When youth know where to go to share their experiences and that their feedback will be taken into consideration, a foundation of trust is built and young people are more likely to continue engaging. Additionally, youth can feel empowered by these experiences, especially in spaces where they might have been ignored previously. This builds confidence and creates a sense of belonging. Safe spaces that cause young people to feel valued and heard promote better learning outcomes and increase their development of skills.
Example: The Million Girls Moonshot Flight Crew was established to elevate and inspire young people in out-of-school STEM. Their experiences have provided much-needed insight into how a sense of belonging is critical to learning.
Flight Crew member, MacKenzie Glover of South Carolina, shared her personal STEM story with more than 200 STEM stakeholders from 30 states and territories as part of the Department of Education’s YOU Belong in STEM National Coordinating Conference.
“At first, I was a bit skeptical…(STEM) has become a part of me over time.” MacKenzie’s testimony reflected the encouragement she felt from educators, family, and peers to try robotics. Despite sometimes being the “only” in the room, MacKenzie persisted in STEM, increased her confidence, and now holds STEM as a key part of her identity.
Recognizing the importance of creating a sense of belonging, YOU Belong in STEM was launched by the Department of Education in December 2022 to energize education stakeholders into:
- Ensuring all PreK to higher education students excel in rigorous, relevant, and joyful STEM learning.
- Developing and supporting STEM educators to join, grow, and stay in the STEM field.

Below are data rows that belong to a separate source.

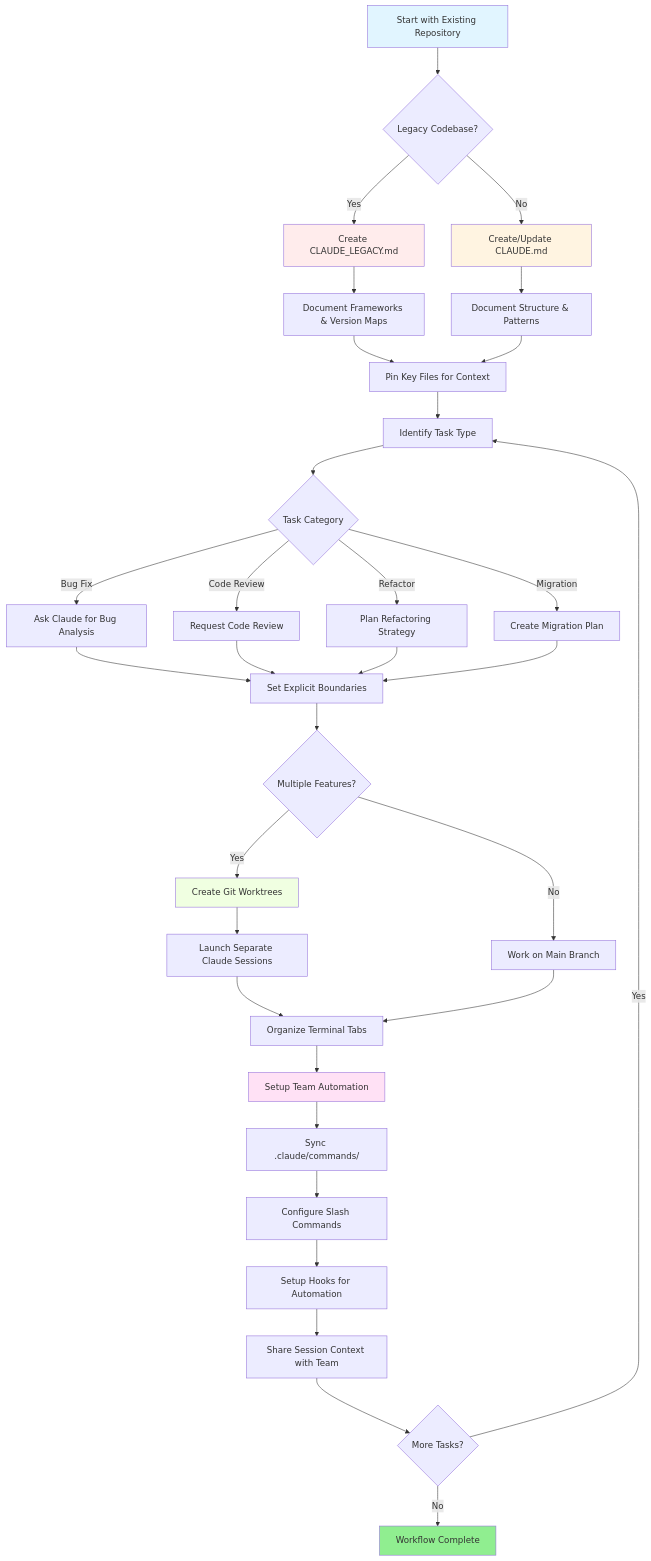
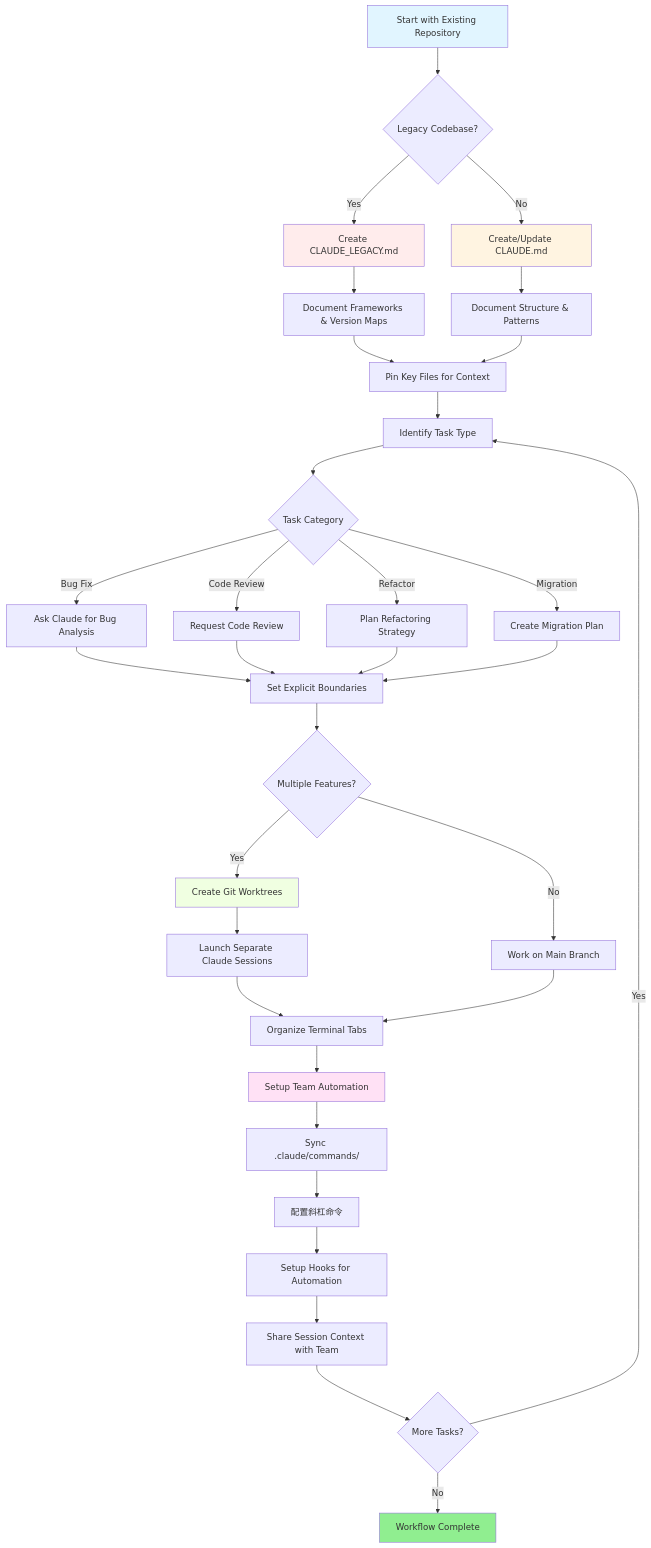
Before and after one commit to tanqingkuang/claude-howto: the second of 2 diagrams in resources-CN.md, drawn with Mermaid. The commit also changed other lines of this file and 84 other files, not shown here.

````diff
--- a/resources-CN.md
+++ b/resources-CN.md
@@ -174,46 +174,46 @@
 ```mermaid
 graph TD
     A[Start with Existing Repository] --> B{Legacy Codebase?}
     B -->|Yes| C[Create CLAUDE_LEGACY.md]
     B -->|No| D[Create/Update CLAUDE.md]
     C --> E[Document Frameworks & Version Maps]
     D --> F[Document Structure & Patterns]
     E --> G[Pin Key Files for Context]
     F --> G
 
     G --> H[Identify Task Type]
     H --> I{Task Category}
     I -->|Bug Fix| J[Ask Claude for Bug Analysis]
     I -->|Code Review| K[Request Code Review]
     I -->|Refactor| L[Plan Refactoring Strategy]
     I -->|Migration| M[Create Migration Plan]
 
     J --> N[Set Explicit Boundaries]
     K --> N
     L --> N
     M --> N
 
     N --> O{Multiple Features?}
     O -->|Yes| P[Create Git Worktrees]
     O -->|No| Q[Work on Main Branch]
     P --> R[Launch Separate Claude Sessions]
     R --> S[Organize Terminal Tabs]
     Q --> S
 
     S --> T[Setup Team Automation]
     T --> U[Sync .claude/commands/]
-    U --> V[Configure Slash Commands]
+    U --> V[配置斜杠命令]
     V --> W[Setup Hooks for Automation]
     W --> X[Share Session Context with Team]
 
     X --> Y{More Tasks?}
     Y -->|Yes| H
     Y -->|No| Z[Workflow Complete]
 
     style A fill:#e1f5ff
     style C fill:#ffecec
     style D fill:#fff4e1
     style P fill:#f0ffe1
     style T fill:#ffe1f5
     style Z fill:#90EE90
 ```
````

- Investing in STEM education strategically and sufficiently using ARP and other federal, state, and local funds.
Prepare Adults to Listen
Sometimes the hardest thing to do is to unlearn something. There are a dozen reasons why adults might have a hard time listening to young people – from authority bias to a fear of losing control to assumed inexperience. These beliefs can interfere with the ability to create meaningful opportunities for youth to offer their perspectives. With thoughtful consideration, adult leaders can find ways for students to offer their ideas and feedback in a substantial manner.
The best thing to do is to start small, especially if this is a new idea or if there is some resistance. Offer opportunities for leaders to reflect on their listening styles and model new behaviors that demonstrate respectful ways of communicating across generations. Once your program has gotten some experience, try expanding the types of conversations. For example, you might invite your local legislator to visit your program site and learn firsthand about your impact from students.
Example: Sophia, a 2023 Flight Crew member, recently gave remarks about the importance of afterschool STEM at the Senate Afterschool Caucus briefing. By sharing her transformational experiences in afterschool and summer programs, Sophia made the direct connection between engaging in STEM activities outside of the classroom and future STEM career interests. Policymakers could see the direct impact of federal dollars like the American Rescue Plan funding on young people and the future economy.
Incorporating youth voices into policies and educational opportunities is the only way to ensure a better future for us all. The power of their perspectives and ideas can keep us at the cutting edge of innovation and create a more inclusive and equitable society. By mobilizing a variety of perspectives, we can address the most pressing issues facing our communities today.